I mean, you love it. It’s fucking fantastic, if still hilarious. “Double Vegetation” and “Drive, She Said” rock. “Soldier Blue” is the best song ever recorded with samples of Lenny Bruce in it. “The American Lite” is absurd and glorious. And plenty more songs are nearly as good, and even when they’re not, the whole bizarre album fits together perfectly as one long piece. You picture Julian Cope as that long-haired nouveau hippie dude who works down at the commune and never goes anywhere without a girl on each arm (both in off-white bras and long floral skirts) and effortlessly correct feminist politics and a Chomsky book in his hemp satchel. You are probably not that far off.

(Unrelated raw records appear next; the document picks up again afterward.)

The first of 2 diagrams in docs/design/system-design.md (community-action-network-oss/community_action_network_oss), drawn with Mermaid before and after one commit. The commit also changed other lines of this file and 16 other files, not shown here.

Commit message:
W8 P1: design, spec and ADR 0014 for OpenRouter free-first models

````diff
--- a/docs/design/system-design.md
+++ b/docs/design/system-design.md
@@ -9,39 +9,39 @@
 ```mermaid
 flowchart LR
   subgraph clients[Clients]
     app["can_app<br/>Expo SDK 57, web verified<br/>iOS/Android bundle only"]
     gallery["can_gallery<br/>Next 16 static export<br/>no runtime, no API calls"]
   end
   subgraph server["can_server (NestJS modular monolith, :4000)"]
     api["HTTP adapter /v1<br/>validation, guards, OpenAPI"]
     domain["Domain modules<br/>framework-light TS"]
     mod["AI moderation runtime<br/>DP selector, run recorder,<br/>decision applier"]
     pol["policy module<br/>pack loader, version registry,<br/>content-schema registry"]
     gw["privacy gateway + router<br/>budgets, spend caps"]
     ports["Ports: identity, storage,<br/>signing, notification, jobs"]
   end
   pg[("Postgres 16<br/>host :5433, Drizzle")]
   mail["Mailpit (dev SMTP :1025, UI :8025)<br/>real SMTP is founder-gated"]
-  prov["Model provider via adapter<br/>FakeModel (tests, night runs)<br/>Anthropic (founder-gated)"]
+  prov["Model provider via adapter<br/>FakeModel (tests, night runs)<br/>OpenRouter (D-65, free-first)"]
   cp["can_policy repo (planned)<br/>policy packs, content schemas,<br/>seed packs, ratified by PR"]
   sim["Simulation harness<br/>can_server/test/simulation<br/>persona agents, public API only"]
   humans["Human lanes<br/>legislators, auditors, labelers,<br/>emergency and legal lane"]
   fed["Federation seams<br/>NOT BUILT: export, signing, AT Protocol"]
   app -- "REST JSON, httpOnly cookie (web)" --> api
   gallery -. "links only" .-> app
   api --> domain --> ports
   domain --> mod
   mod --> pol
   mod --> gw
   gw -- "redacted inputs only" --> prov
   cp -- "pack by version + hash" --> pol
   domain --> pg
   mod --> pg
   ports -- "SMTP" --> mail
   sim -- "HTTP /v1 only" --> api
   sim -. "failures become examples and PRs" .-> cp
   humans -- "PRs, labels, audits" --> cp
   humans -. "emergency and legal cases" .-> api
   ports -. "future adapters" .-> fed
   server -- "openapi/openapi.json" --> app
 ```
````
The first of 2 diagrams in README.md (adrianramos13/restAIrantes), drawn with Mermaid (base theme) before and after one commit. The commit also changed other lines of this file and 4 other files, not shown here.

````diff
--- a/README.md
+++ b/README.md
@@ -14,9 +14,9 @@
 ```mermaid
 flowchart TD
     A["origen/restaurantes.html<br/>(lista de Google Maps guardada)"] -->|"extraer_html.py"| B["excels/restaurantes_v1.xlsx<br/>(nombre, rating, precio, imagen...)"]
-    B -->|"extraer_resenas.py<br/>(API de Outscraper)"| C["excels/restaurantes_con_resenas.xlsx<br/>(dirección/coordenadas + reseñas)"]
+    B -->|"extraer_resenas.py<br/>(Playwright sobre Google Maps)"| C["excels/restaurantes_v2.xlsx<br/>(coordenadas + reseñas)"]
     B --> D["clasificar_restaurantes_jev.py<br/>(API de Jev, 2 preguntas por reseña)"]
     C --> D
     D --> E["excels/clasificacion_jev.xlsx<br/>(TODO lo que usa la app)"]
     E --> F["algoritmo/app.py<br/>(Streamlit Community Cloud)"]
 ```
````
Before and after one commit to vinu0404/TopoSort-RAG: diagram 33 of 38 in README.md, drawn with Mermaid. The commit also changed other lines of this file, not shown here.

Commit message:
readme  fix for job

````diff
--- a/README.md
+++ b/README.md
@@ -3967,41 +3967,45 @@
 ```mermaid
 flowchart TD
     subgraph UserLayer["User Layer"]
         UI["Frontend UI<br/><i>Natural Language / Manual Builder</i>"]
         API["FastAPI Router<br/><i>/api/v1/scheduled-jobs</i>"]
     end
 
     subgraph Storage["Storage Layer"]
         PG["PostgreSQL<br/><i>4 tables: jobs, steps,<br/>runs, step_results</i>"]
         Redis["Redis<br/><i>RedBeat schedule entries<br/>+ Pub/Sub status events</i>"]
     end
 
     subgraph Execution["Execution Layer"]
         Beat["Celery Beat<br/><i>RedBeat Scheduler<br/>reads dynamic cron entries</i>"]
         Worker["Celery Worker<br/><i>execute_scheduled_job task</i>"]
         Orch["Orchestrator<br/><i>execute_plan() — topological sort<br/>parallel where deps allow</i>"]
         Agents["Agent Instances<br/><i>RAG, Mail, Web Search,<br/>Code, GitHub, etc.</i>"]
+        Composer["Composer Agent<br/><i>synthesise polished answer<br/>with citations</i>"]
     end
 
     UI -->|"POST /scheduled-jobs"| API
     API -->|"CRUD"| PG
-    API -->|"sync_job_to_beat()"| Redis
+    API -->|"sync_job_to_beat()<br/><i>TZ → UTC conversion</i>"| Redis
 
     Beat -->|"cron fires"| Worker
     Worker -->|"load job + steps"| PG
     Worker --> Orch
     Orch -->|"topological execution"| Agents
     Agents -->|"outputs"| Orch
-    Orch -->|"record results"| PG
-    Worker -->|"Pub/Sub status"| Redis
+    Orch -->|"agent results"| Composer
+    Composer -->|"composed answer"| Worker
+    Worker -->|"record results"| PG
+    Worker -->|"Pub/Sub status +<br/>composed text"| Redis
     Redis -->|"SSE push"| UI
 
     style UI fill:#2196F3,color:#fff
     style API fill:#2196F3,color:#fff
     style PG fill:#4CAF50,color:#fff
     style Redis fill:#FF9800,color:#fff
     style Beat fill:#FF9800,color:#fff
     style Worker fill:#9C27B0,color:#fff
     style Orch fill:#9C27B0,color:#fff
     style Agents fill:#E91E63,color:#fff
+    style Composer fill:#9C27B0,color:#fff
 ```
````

You’ll dig a few more Cope records. Saint Julian‘s exuberant pop, a few tracks each from My Nation Underground, Jehovahkill, and 20 Mothers, but mainly you’ll love this one. You grew up poking fun at it with your best friend. Even if it weren’t a leaning tower of awesome, that would be reason enough to love it.
When I went to rewrite this entry, I was this close to choosing this album to write about. Not only could I have talked about two of the best songs Johnny Marr, Neil Tennant, and Bernard Sumner have ever come up with (“The Patience of a Saint” and “Getting Away With It”), I could have taken the opportunity to discuss both New Order and Pet Shop Boys in a single post. Instead it’s looking like they’re both going to be relegated to the Also section. That’s okay; they’re in very fine company.
Prince and the New Power Generation, Diamonds and Pearls
The last Prince album I really loved, though I haven’t caught up on anything after Emancipation. “Daddy Pop” is my favorite, but there’s also the title track, the fabulously unsubtle “Cream,” “Willing and Able,” “Money Don’t Matter 2 Night,” and the one you’ll never get out of your head, “Gett Off.”
Smashing Pumpkins, Gish
I didn’t like the Pumpkins much in 1991. “Siva” was just that video I kept fast-forwarding through on 120 Minutes. I went back to it a couple years later, after hearing “Rhinoceros” and “Crush” out of context, and fell in love. Still probably my favorite of theirs, though the first three albums are all masterpieces in their own way.
- Divinyls, Divinyls
- Roxette, Joyride
- Morrissey, Kill Uncle
- Robyn Hitchcock and the Egyptians, Perspex Island
- Throwing Muses, The Real Ramona
- Sarah McLachlan, Solace
- Happy Rhodes, Warpaint
- Teenage Fanclub, Bandwagonesque
- Massive Attack, Blue Lines
- Talk Talk, Laughing Stock
- Daniel Ash, Coming Down
- OMD, Sugar Tax
- Siouxsie and the Banshees, Superstition
- Miranda Sex Garden, Madra
- Blur, Leisure
- They Might Be Giants, Miscellaneous T
- Erasure, Chorus
- Enya, Shepherd Moons (yes, really)